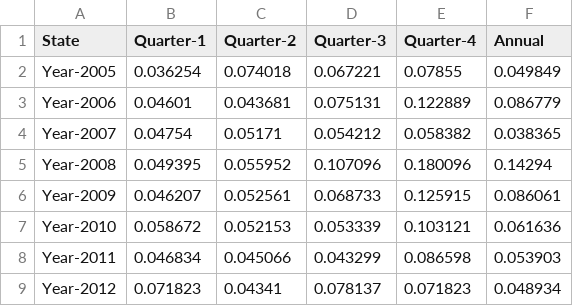
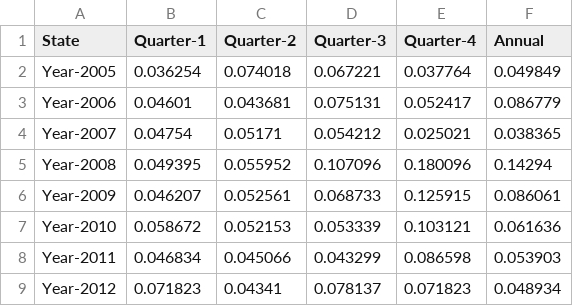
Before and after one commit to kkasunperera/visualizer, a CSV file: src/main/webapp/csv/cc_overall_data.csv, drawn as a sheet.

```diff
--- a/src/main/webapp/csv/cc_overall_data.csv
+++ b/src/main/webapp/csv/cc_overall_data.csv
@@ -1,5 +1,5 @@
 State,Quarter-1,Quarter-2,Quarter-3,Quarter-4,Annual
-Year-2005, 0.036254, 0.074018, 0.067221, 0.07855, 0.049849
-Year-2006, 0.04601, 0.043681, 0.075131, 0.122889, 0.086779
-Year-2007, 0.04754, 0.05171, 0.054212, 0.058382, 0.038365
+Year-2005, 0.036254, 0.074018, 0.067221, 0.037764, 0.049849
+Year-2006, 0.04601, 0.043681, 0.075131, 0.052417, 0.086779
+Year-2007, 0.04754, 0.05171, 0.054212, 0.025021, 0.038365
 Year-2008, 0.049395, 0.055952, 0.107096, 0.180096, 0.14294
```
Also changed, not shown: src/main/webapp/csv/comTraid_overall_data.csv, src/main/webapp/csv/edges_overall_data.csv.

--- WORK REQUIRED ---
Wherever the string "Year" appears in the records above, copy the line it sits in.

--- EXERCISE ANSWER ---
-Year-2005, 0.036254, 0.074018, 0.067221, 0.07855, 0.049849
-Year-2006, 0.04601, 0.043681, 0.075131, 0.122889, 0.086779
-Year-2007, 0.04754, 0.05171, 0.054212, 0.058382, 0.038365
+Year-2005, 0.036254, 0.074018, 0.067221, 0.037764, 0.049849
+Year-2006, 0.04601, 0.043681, 0.075131, 0.052417, 0.086779
+Year-2007, 0.04754, 0.05171, 0.054212, 0.025021, 0.038365
 Year-2008, 0.049395, 0.055952, 0.107096, 0.180096, 0.14294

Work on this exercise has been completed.